● Instructions to follow
Your answer must be a single number: the count of lines in the entries below that hold "python".

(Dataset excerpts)

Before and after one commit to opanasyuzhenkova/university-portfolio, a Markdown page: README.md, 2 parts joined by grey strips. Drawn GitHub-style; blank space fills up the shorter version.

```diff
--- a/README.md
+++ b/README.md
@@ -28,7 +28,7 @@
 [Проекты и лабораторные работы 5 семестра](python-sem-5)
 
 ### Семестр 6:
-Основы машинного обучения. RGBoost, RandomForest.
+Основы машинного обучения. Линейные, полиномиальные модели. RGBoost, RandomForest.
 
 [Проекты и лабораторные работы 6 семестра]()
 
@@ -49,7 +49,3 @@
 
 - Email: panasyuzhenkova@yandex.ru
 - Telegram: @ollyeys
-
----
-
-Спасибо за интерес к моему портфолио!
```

--

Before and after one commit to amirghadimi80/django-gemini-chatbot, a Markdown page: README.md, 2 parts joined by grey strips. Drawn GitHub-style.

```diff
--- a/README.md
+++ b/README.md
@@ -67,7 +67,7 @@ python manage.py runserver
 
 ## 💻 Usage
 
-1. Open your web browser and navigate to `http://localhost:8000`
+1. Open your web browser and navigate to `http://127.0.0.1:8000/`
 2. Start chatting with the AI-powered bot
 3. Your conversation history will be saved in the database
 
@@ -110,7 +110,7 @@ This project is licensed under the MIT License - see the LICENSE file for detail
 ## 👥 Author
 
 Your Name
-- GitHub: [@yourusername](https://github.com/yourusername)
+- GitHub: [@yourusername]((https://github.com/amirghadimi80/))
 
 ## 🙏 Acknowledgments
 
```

● Answer section
2